Phoney currency wars – this time it’s different
There has been tough talk from Brazil after the Federal Reserve’s decision to implement QE3, but speculation of a re-emergence of global currency wars is wide of the mark.
Guido Mantega, Brazil’s finance minister, caused much excitement in autumn 2010 when he said what a lot of policymakers were probably thinking and warned that the Fed’s super-easy approach to monetary policy after it announced QE2 had triggered a currency war.
Mantega is back voicing the same concerns after QE3, but this time battle lines are unlikely to be drawn.
There is an obvious link between the rise in the balance sheets of the central banks in the G4 – the Federal Reserve, European Central Bank, Bank of Japan and Bank of England – and global currency reserve growth.
As funds flow from the G4, and in particular the US, other central banks intervene to suppress the value of their currencies and protect their export sectors – reserve growth, in other words, is a symptom of currency wars.
Therefore, 2010 and 2011 saw global currency reserves rise at a record pace thanks to easing from the G4.
G4 aggregate central bank balance sheet versus
Source: Morgan Stanley, Haver Analytics, Bloomberg
However, this time, things are different.

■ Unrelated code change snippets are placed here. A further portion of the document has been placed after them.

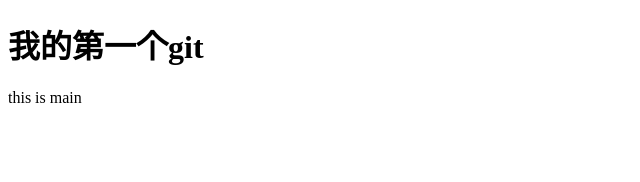
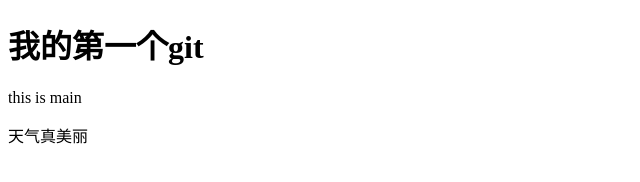
Before and after one commit to xysaifeng/xz, a plain HTML site: page index.html in a window 1280 px wide. Shown: the whole page, without its empty margins (0-640 px from the left). Drawn offline with Linux system fonts and the light colour scheme.

Commit message:
Update index.html add weather

```diff
--- a/index.html
+++ b/index.html
@@ -8,5 +8,6 @@
 		<div>
 			this is main
 		</div>
+		<p>天气真美丽</p>
 	</body>
 </html>
```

As Hans Redeker, head of global FX strategy at Morgan Stanley, points out, four conditions generally hold in times of global currency reserve growth.
There are normally diverging trends in domestic demand, over-investment due to mercantilist policies in reserve building countries, growth divergences that lead investors to move capital into higher-yielding environments, and central banks running excessive monetary-account surpluses via QE operations.
Redeker says three of the four conditions for reserve growth are no longer in place.
“Global domestic demand trends have converged,” he says. “EM countries’ net export growth is slowing down and investment has shifted away from boosting export capacity and towards infrastructure.
“Last, but not least, real-growth differentials have tightened, as evidenced by the easing inflows into EM funds.”
It is therefore no longer a given that the latest round of Fed easing will lead to an outflow from the USD into other currencies, as seen in previous rounds of QE.
“Funds allocated by the Fed may stay in the US, boosting local asset prices instead of international asset prices,” says Redeker.
“Consequently, currency reserves might not rise meaningfully, suggesting Mantega’s warning of a currency war could have been premature.”